Well, I went for my 2 1/2 mile jog/walk which I do every morning. However, this was not my typical walk as the spider was very much on my mind. Now, instead of enjoying my morning routine, I found myself afraid of the grass and bushes. Some of the trees and shrubs dip low enough that I need to bend down a bit to get under them. Before, I didn't care if they touched my head, but now, all I could think of is what other large creatures were lurking on leaves that might find their way into my hair or climb up my legs. I just kept moving, hoping the speed of which I was traveling would make it impossible for any potential hitch-hikers to grab on!

front door mat for all spider visitors
I returned home, and slowly opened the blind to find that my "visitor" had overstayed it's welcome! Ugh! Will he never leave???

Well, fortunately about an hour after returning home, I found he finally disappeared from my window. He must have finally realized that he wasn't welcome here.
...Took him long enough to get the hint!

check out this youtube video link if you want to see how big and scary huntsmen can get!

Thursday, September 9, 2010


WELCOME to my blog where this "Yank" (that's what Australians call us) will be sharing the adventures of being an American living in a new land. What is it like to transition from the U.S. to Oz? What are my many new experiences and what is it like to be "different"? What everyday tasks are now complicated?  Read my blog and laugh along with me as we enjoy the many humorous stories of trying to fit in!

...for my friends and family to keep up with what I'm doing.
...for those interested in moving or traveling to Australia, giving you a chance to learn and giggle from my mistakes and experiences.
...for Australians to see their beautiful country through fresh new eyes, so as not to not take the little things for granted.
...for a LAUGH...hey, I'm trying to make light of my situation! =)

On board Air New Zealand
So...let's begin!
After several trips flying to South Australia from the U.S. I have finally found the perfect route! Flying through San Francisco, then New Zealand and continue on to Australia.  (By the way, I flew Air New Zealand for the first time and LOVED it! From the professionalism of the crew to the glass wine glasses...everything was top notch!)

When flying from the U.S. to Australia (or Oz), you typically have two through Los Angeles or San Francisco. When given a choice, you should really fly through San Francisco (SFO). The complication typically arises when maneuvering between the domestic side of the airports to the international side.
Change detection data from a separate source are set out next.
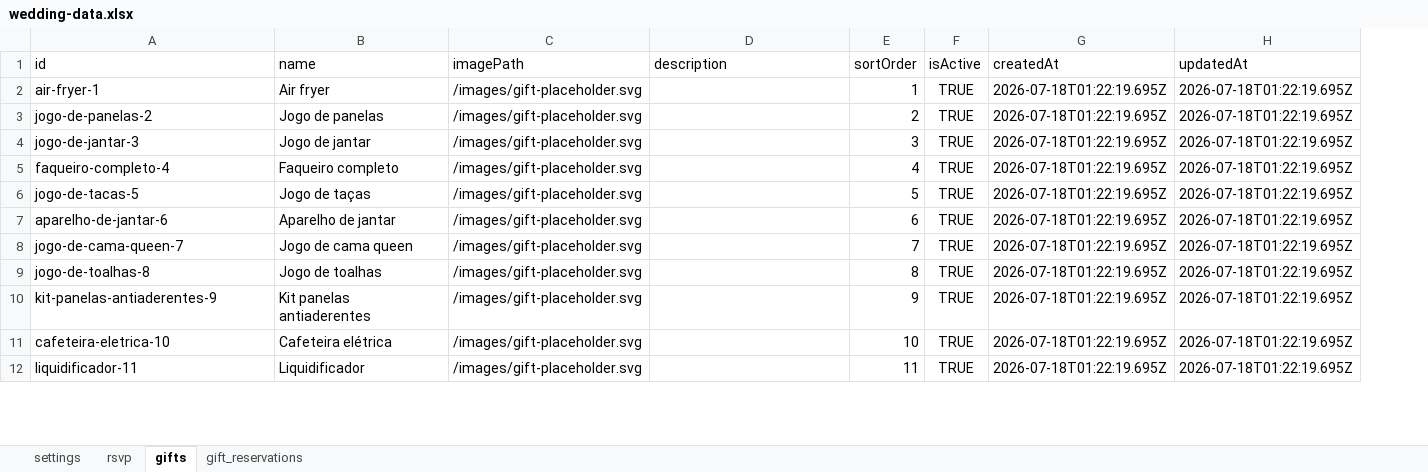
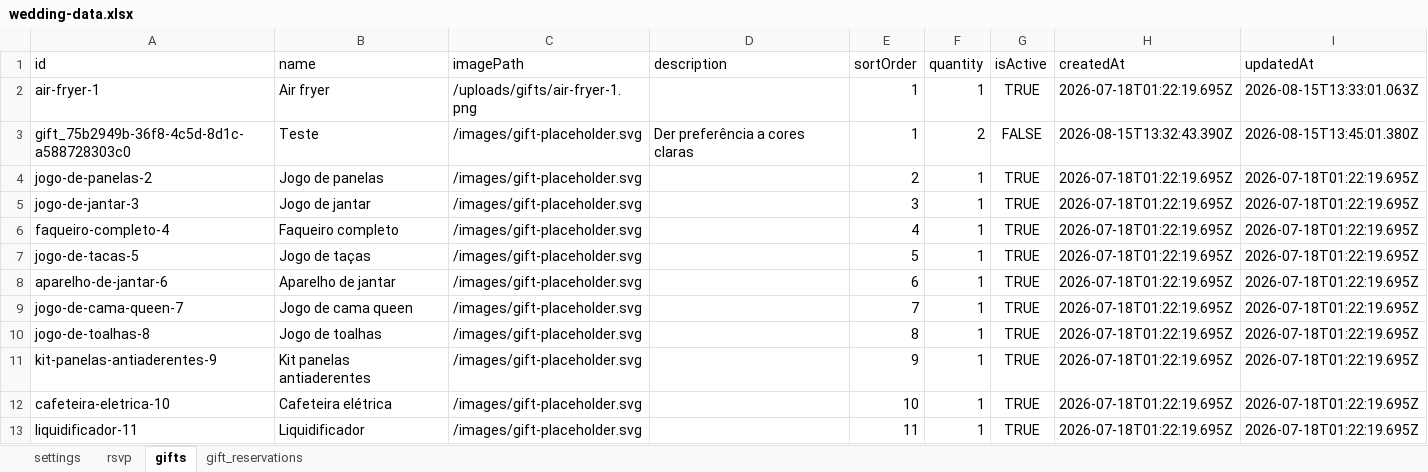
Before and after one commit to JanielS/Site_casamento, an Excel workbook: data/wedding-data.xlsx, sheet gifts, drawn as a sheet; only a part is shown; values as stored, in another font and other column widths than the file's, no borders; addresses are those after the commit; the diff names each change by its address in the sheet, - before the commit and + after, or states it on an @@ line.

```diff
--- a/data/wedding-data.xlsx (sheet gifts)
+++ b/data/wedding-data.xlsx (sheet gifts)
+column F (quantity), row 2: 1; rows 4-13: all 1
-C2 (imagePath): /images/gift-placeholder.svg
+C2 (imagePath): /uploads/gifts/air-fryer-1.png
-I2 (updatedAt): 2026-07-18T01:22:19.695Z
+I2 (updatedAt): 2026-08-15T13:33:01.063Z
+row 3: gift_75b2949b-36f8-4c5d-8d1c-a588728303c0 | Teste | /images/gift-placeholder.svg | Der preferência a cores claras | 1 | 2 | FALSE | 2026-08-15T13:32:43.390Z | 2026-08-15T13:45:01.380Z
```
Also changed, not shown: sheet rsvp, sheet gift_reservations, sheet settings, 28 other files.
Los Angeles (LAX) is cumbersome and difficult, especially when you aren't familiar with it. SFO on the other hand is fantastic! They just spent millions of dollars on a new international wing and obviously put a lot of thought into the needs of the traveler. Not only is it an easy walk to the international wing, but my favorite part is that you stay behind security, unlike LAX. Why is that important you may ask? Because once you have struggled with taking off your shoes and every little piece of metal on your body...once you have fidgeted with your laptop bag in order to remove your laptop for inspection...once you have been stripped down, searched and a wand waved over your entire body because you look "suspicious"...once you have gone through all of that humiliation, you don't have to go through it again in SFO.  You do, however, have to face it again in L.A.

This last trip, I flew United from Portland, Oregon and transferred to Air New Zealand for my flight through New Zealand and then on to South Australia. Once my bags left my hands in Portland, I didn't have to touch them again until I arrived in Oz. What's great about that? I did not have to face customs until I arrived at the smaller airport in Oz. Typically, most flights are through Sydney, which is a huge airport. You have to struggle with all your bags...going through customs, passports and tickets in hand and then have to figure out how and where to catch a bus or train to get from the international wing to domestic (if you are flying within Oz to your final destination.) Not to you have Australian dollars on hand to help speed you through the process?

Bottom line...the route through San Francisco and New Zealand is the easiest most stress-free way of traveling to Adelaide and this wonderful world of Oz.